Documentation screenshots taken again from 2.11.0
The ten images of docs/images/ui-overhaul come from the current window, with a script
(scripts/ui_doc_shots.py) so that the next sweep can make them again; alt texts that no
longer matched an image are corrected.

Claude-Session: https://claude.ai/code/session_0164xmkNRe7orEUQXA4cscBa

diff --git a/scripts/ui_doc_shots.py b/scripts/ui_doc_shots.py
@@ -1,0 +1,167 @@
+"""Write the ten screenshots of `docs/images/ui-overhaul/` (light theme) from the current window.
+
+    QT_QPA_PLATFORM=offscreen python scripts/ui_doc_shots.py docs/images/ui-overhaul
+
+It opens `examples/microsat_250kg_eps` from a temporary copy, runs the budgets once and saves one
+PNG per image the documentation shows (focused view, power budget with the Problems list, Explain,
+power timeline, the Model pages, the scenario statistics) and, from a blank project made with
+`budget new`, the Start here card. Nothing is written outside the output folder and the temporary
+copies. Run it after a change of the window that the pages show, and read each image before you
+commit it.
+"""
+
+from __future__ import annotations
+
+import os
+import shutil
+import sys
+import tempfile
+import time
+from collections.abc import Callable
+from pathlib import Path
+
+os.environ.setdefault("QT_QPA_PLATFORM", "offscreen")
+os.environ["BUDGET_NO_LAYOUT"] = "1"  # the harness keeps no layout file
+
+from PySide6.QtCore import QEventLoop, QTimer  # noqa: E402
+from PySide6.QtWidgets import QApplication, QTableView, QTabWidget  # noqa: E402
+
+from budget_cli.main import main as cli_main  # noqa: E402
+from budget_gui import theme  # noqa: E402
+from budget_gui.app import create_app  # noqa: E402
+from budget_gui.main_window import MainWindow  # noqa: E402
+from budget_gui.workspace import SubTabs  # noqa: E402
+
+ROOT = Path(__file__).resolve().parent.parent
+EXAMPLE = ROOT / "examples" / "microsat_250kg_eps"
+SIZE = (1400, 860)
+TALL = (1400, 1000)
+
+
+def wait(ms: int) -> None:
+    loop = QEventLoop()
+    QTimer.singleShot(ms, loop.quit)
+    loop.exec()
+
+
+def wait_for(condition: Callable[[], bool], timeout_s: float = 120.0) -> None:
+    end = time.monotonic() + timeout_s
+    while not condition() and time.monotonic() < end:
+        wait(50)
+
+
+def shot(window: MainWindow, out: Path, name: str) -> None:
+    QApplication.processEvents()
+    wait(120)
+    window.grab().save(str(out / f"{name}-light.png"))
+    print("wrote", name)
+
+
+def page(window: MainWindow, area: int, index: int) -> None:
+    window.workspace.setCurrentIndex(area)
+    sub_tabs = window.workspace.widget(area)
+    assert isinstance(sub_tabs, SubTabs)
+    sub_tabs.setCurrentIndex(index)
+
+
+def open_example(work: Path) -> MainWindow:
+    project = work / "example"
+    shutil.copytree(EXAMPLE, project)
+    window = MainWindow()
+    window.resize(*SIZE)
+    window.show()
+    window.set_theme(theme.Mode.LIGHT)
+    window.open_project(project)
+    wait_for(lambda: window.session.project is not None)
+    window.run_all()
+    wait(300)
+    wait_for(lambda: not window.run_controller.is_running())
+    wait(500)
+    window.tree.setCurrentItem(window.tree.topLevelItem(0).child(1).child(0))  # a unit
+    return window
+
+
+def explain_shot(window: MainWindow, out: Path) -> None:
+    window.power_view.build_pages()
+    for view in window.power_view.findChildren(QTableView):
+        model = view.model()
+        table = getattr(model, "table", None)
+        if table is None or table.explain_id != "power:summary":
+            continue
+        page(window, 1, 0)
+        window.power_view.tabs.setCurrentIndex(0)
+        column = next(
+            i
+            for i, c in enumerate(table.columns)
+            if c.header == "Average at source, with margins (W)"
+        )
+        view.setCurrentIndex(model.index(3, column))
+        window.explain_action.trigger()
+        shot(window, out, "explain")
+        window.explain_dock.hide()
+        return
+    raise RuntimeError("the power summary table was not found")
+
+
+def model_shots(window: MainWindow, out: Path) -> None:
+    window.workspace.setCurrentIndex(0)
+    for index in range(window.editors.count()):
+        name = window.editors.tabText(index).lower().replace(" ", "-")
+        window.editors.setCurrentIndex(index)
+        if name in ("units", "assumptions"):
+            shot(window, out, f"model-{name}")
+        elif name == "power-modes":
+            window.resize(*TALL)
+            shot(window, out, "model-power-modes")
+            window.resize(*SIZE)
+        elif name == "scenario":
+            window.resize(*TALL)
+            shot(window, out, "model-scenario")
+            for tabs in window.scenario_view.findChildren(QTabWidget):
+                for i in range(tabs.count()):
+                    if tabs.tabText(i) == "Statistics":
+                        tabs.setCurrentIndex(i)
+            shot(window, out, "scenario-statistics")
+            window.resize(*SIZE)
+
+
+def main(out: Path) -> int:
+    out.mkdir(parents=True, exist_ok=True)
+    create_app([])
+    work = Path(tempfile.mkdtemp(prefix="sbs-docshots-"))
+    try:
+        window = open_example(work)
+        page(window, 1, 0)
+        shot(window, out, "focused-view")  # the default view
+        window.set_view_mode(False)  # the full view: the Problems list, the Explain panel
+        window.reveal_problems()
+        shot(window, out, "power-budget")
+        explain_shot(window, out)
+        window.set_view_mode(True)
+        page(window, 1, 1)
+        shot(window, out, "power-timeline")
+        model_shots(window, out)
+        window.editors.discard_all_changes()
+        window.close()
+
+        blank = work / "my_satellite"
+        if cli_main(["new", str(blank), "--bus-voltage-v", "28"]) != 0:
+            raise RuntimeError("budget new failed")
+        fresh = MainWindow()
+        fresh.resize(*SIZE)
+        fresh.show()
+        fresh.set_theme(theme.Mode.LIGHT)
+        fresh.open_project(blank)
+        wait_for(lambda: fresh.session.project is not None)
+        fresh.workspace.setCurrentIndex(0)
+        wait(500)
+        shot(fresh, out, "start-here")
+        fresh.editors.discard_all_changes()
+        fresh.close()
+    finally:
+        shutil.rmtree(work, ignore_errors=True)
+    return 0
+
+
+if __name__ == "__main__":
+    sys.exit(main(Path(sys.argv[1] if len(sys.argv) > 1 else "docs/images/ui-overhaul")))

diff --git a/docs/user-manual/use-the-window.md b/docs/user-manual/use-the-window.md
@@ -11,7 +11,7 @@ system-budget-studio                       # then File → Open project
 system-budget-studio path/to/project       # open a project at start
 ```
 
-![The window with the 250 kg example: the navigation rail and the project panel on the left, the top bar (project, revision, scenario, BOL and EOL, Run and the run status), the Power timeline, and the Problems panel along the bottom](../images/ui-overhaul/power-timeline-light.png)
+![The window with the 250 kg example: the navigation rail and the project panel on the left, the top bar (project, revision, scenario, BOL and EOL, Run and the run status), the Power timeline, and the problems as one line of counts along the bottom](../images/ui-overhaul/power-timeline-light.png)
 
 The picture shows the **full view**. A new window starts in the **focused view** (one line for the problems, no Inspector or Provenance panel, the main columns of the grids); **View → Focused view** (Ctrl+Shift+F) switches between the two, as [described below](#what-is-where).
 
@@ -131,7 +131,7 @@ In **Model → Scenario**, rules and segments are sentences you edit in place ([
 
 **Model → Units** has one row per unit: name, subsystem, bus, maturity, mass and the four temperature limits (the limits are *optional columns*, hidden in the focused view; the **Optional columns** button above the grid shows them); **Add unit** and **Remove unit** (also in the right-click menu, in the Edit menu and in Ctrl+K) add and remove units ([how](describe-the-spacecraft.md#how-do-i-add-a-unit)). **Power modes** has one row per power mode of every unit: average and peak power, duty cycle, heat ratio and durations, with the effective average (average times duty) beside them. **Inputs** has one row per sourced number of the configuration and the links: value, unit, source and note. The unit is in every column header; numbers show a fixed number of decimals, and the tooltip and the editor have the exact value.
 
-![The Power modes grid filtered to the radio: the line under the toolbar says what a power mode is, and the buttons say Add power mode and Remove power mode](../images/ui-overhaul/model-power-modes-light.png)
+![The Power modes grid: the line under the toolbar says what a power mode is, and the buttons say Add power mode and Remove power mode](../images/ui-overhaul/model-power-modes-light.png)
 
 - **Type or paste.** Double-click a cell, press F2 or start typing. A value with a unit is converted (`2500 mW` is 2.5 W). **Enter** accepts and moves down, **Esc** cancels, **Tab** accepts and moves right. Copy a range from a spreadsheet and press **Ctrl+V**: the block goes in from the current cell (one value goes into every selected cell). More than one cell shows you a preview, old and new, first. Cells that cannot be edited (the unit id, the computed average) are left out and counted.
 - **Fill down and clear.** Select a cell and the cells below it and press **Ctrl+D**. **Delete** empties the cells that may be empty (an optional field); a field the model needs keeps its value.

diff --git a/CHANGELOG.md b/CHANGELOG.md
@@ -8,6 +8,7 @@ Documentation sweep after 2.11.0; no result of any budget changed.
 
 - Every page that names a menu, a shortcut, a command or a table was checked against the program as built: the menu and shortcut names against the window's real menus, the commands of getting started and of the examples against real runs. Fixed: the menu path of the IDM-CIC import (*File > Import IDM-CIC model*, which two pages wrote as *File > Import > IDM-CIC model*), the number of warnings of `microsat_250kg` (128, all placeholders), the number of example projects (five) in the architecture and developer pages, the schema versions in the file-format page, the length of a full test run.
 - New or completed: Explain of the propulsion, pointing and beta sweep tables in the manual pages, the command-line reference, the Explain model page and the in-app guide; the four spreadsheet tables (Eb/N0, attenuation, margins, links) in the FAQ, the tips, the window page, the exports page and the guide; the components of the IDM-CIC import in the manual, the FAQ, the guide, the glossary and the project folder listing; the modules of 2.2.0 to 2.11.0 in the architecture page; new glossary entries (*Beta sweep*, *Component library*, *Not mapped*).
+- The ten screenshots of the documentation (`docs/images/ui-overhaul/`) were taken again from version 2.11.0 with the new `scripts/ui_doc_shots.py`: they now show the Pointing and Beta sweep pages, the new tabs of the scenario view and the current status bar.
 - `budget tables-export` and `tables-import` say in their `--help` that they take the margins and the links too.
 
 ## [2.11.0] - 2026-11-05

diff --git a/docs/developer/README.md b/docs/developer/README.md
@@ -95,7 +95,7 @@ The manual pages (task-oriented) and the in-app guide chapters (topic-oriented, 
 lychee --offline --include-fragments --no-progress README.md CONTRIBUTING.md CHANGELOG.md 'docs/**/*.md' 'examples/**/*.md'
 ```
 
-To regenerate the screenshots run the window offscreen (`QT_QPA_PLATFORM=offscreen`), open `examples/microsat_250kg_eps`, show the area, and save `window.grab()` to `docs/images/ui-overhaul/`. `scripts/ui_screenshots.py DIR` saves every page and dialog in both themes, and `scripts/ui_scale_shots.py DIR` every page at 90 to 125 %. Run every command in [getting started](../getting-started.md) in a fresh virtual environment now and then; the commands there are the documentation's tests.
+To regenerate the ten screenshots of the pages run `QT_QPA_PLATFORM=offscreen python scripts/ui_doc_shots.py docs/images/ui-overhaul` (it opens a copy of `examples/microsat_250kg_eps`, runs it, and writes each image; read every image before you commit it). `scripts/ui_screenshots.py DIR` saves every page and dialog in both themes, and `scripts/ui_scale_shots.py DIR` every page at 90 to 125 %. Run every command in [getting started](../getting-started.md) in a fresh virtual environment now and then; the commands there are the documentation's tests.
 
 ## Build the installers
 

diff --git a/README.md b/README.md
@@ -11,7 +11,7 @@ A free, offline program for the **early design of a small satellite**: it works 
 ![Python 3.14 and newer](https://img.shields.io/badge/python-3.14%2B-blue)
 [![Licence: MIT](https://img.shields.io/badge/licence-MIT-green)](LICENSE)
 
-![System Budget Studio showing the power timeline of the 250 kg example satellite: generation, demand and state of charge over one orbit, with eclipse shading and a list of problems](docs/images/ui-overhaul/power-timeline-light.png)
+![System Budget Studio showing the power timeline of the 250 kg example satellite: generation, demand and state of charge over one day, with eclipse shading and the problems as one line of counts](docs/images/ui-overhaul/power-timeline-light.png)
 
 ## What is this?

================

* [ACTIVITY]:
Output the records above exactly, from their first line through the line that contains "longer matched an image are corrected.", and add nothing.

* [EXERCISE OUTPUT]:
Documentation screenshots taken again from 2.11.0
The ten images of docs/images/ui-overhaul come from the current window, with a script
(scripts/ui_doc_shots.py) so that the next sweep can make them again; alt texts that no
longer matched an image are corrected.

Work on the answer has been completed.